District 45 Representative Patrick Neville. Colorado Governor John Hickenlooper's annual State of the State Address. Jan. 12, 2017. (Kevin J. Beaty/Denverite)state of the state; copolitics; politics; governor john hickenlooper; capitol; kevinjbeaty; colorado; denver; denverite;

By Kristen Wyatt, Associated Press

A Colorado proposal to expand oversight of police who take a citizen’s property has been defeated after intense resistance from law enforcement.

A Republican Senate committee rejected the bill 3-2 Wednesday.

The measure would have added reporting requirements of how much money Colorado police departments are taking from citizens through civil asset forfeiture. It also would have prevented police agencies from turning property over to the federal government unless it’s worth more than $50,000.

Sponsors insisted that law enforcement could still use asset forfeiture to pad their budgets and fight crime, but they said Colorado has inadequate safeguards against abuse.

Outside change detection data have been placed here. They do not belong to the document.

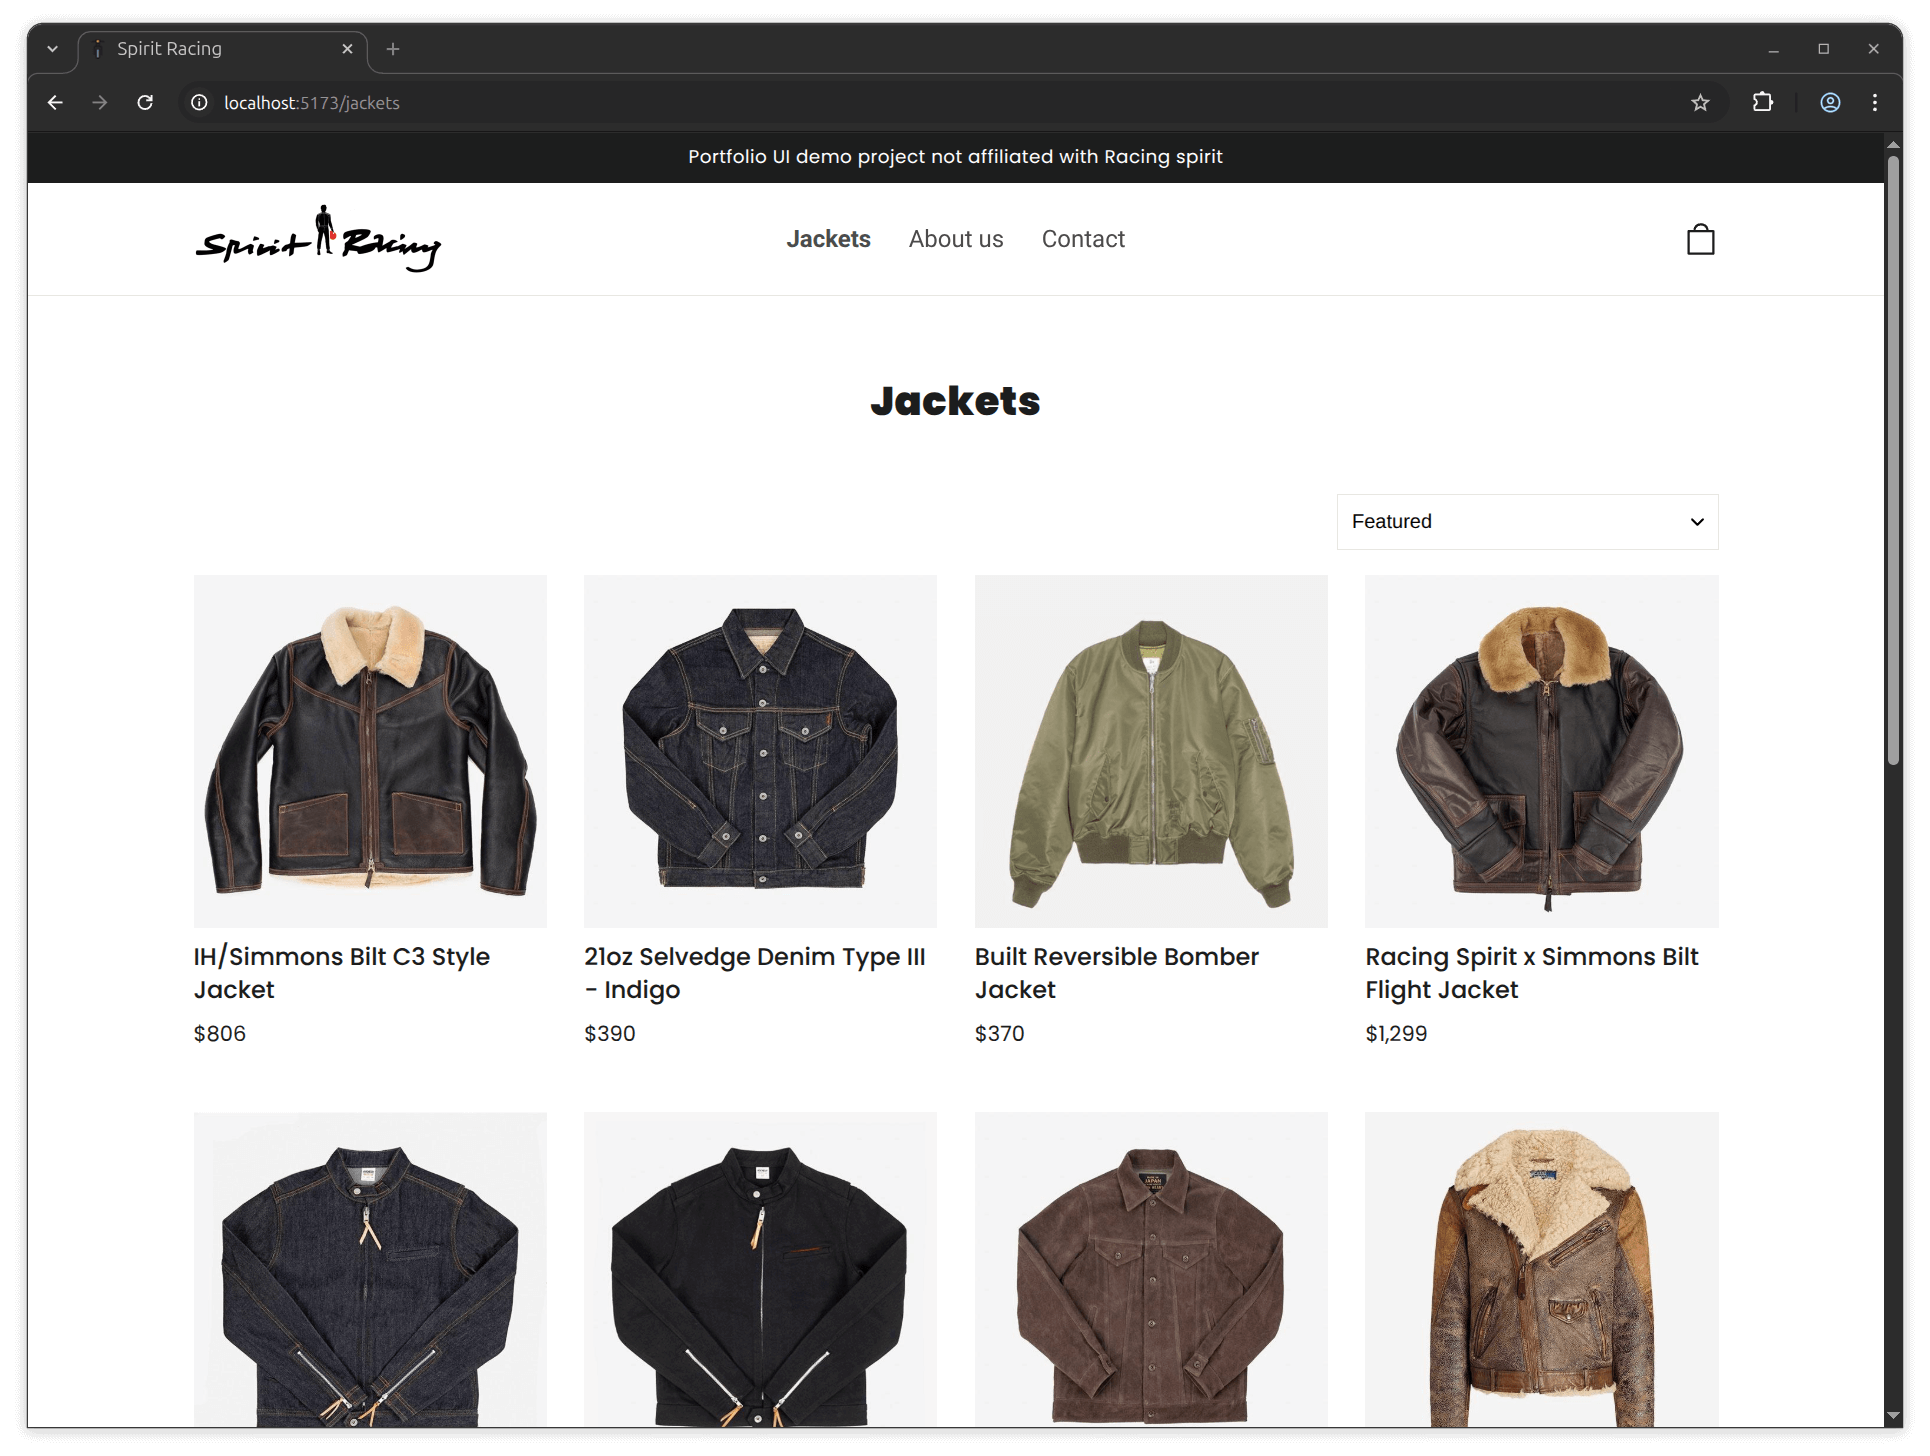
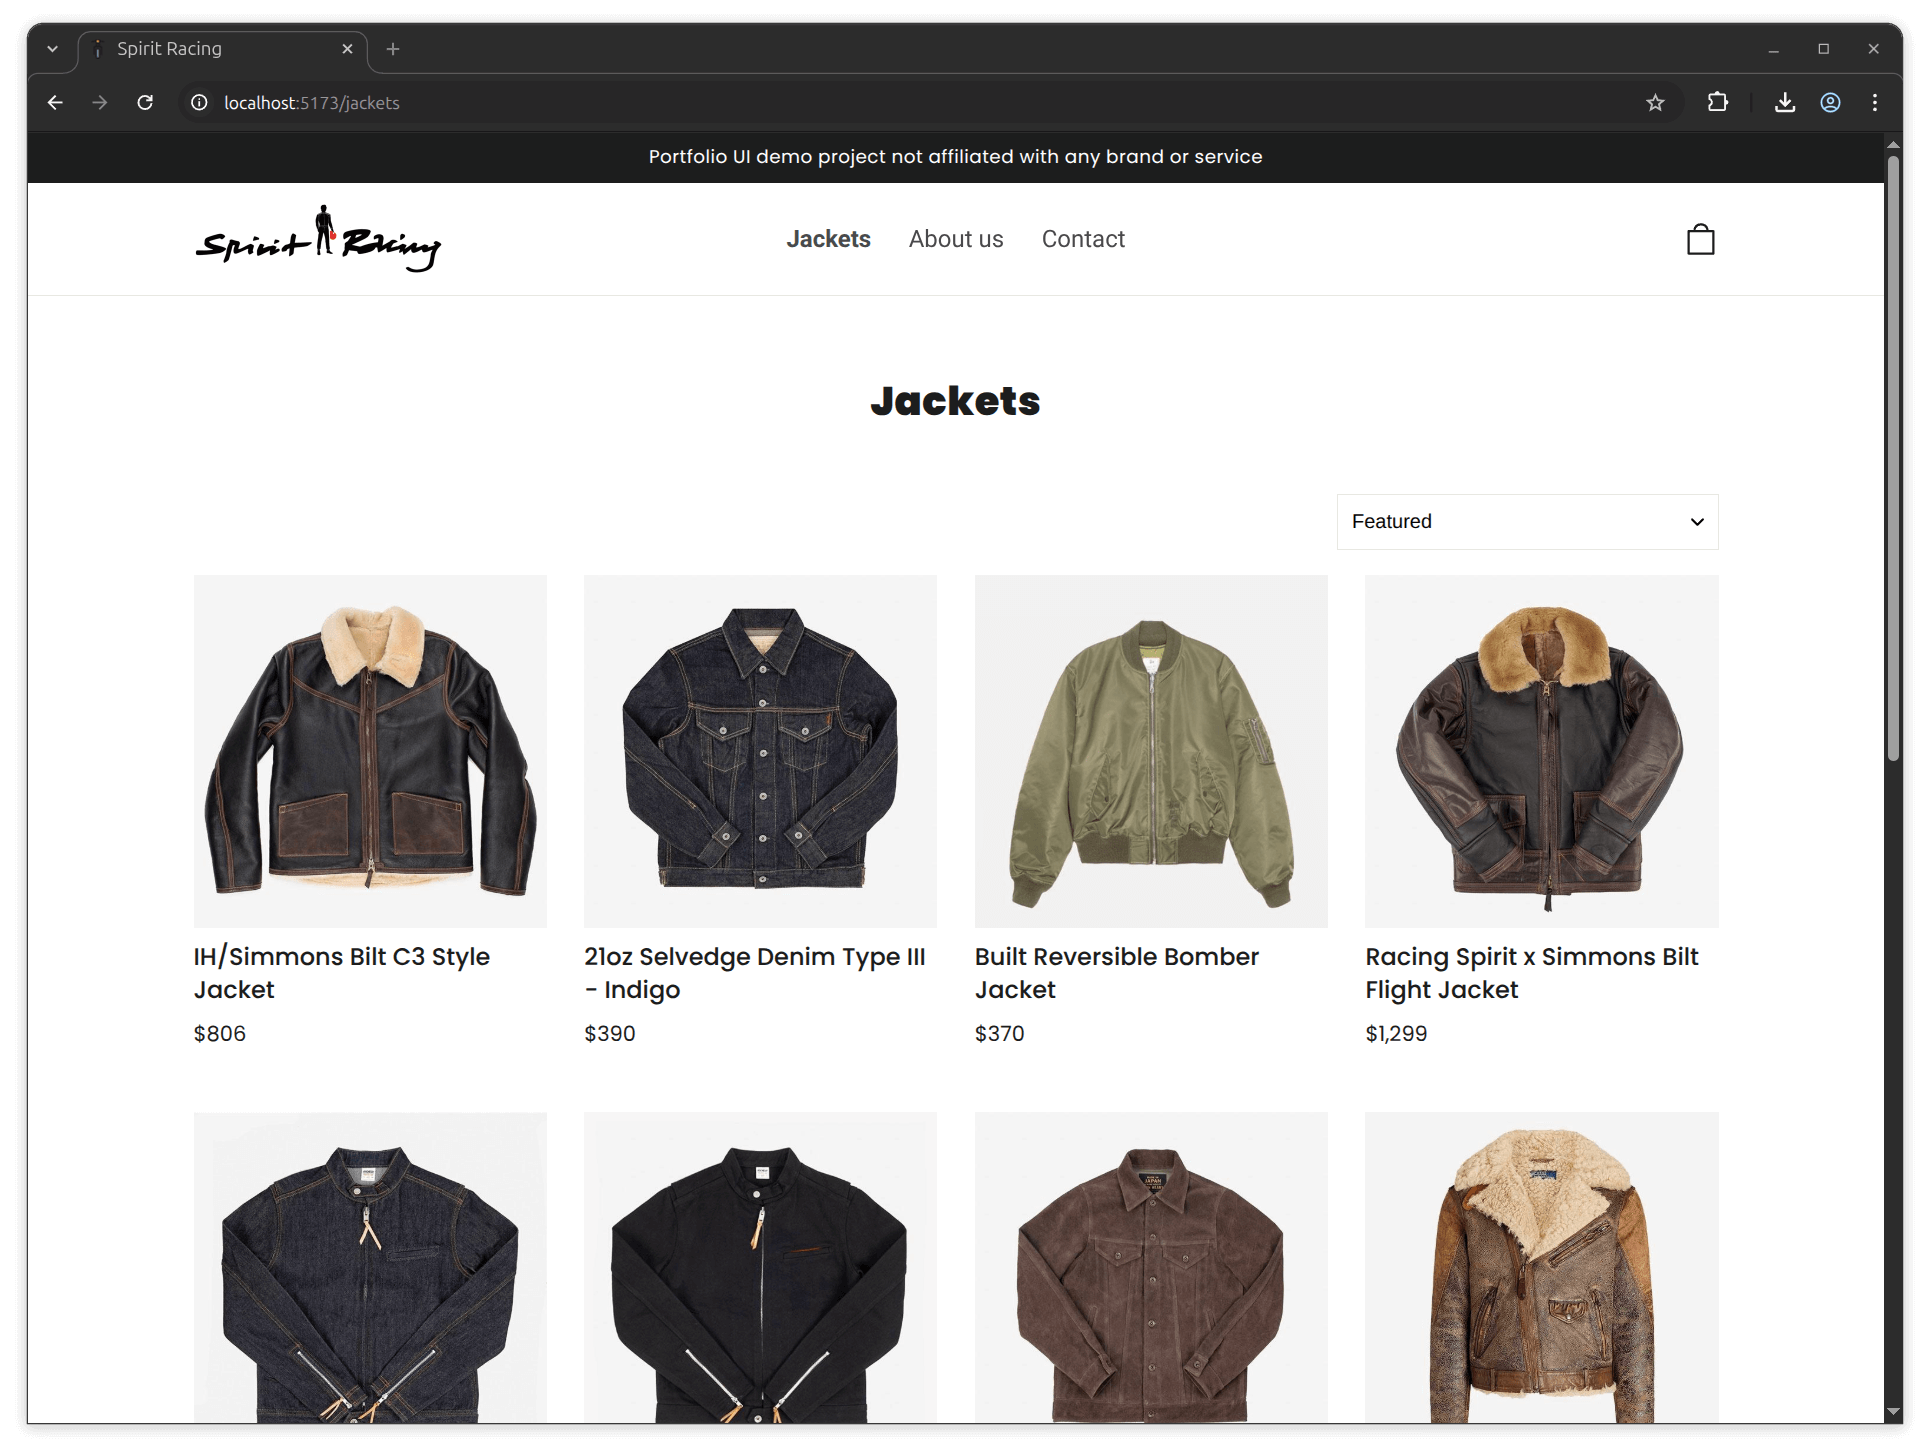
chore: update disclaimer and screenshots

diff --git a/src/layouts/Footer/Footer.jsx b/src/layouts/Footer/Footer.jsx
@@ -19,7 +19,9 @@ const Footer = () => {
         </div>
         <div className="footer-copyright">
           <PaymentsList />
-          <small>This is a portfolio UI demo project and is not affiliated with Racing spirit</small>
+          <div className="footer-copyright__disclaimer-container">
+            <small>Portfolio UI demo project. All logos, brands, and designs are the property of their respective owners. This project is not affiliated with or endorsed by any brand or service.</small>
+          </div>
         </div>
       </div>
     </footer>

diff --git a/src/layouts/Navbar/Navbar.jsx b/src/layouts/Navbar/Navbar.jsx
@@ -7,7 +7,7 @@ const Navbar = () => {
   return ( 
     <>
       <div className="announcement">
-        <p className="announcement__text">Portfolio UI demo project not affiliated with Racing spirit</p>
+        <p className="announcement__text">Portfolio UI demo project not affiliated with any brand or service</p>
       </div>
       <header className="header-nav">
         <nav className="nav-menu">

diff --git a/src/styles/footer.css b/src/styles/footer.css
@@ -130,6 +130,11 @@ footer h2 {
   text-align: center;
 }
 
+.footer-copyright__disclaimer-container {
+  margin: 0 auto;
+  max-width: 800px;
+}
+
 .list-payments {
   display: flex;
   gap: 8px;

“Forfeiture is a legitimate government function,” said Sen. Tim Neville, R-Littleton. But he said the practice allows police “to combine the purse and the sword” and that elaborate safeguards are in order.

But a parade of law enforcement officers testified against the bill and succeeded in shutting it down.

“We don’t just run around willy-nilly seizing people’s property,” said El Paso County Sheriff Bill Elder.

Others argued that the reporting requirements would unduly tangle police trying to investigate crimes.

“This bill is unreasonable because it does not take into account how investigations actually take place,” said Colorado Springs Cmdr. Thor Eells.

Colorado passed a law in 2002 saying that police could seize assets only after criminal conviction, with few exceptions. Tom Raynes of the Colorado District Attorneys’ Council said that improper asset seizures are “mostly urban legends.”

But forfeiture without a conviction still occurs, if local police are working with the federal government.

“This urban legend that you’re talking about happened to my family,” said Burt Wagner, a Boulder County Bitcoin dealer who says he lost about $250,000 worth of cash and equipment in a raid for which charges were later dropped.

Wagner said he has been unable to discover how much of that seizure went to local authorities, or what they did with it.

Still, lawmakers on the panel sided police officers who called the additional oversight unnecessary.

“I think it discourages effective law enforcement,” said Sen. Bob Gardner, R-Colorado Springs.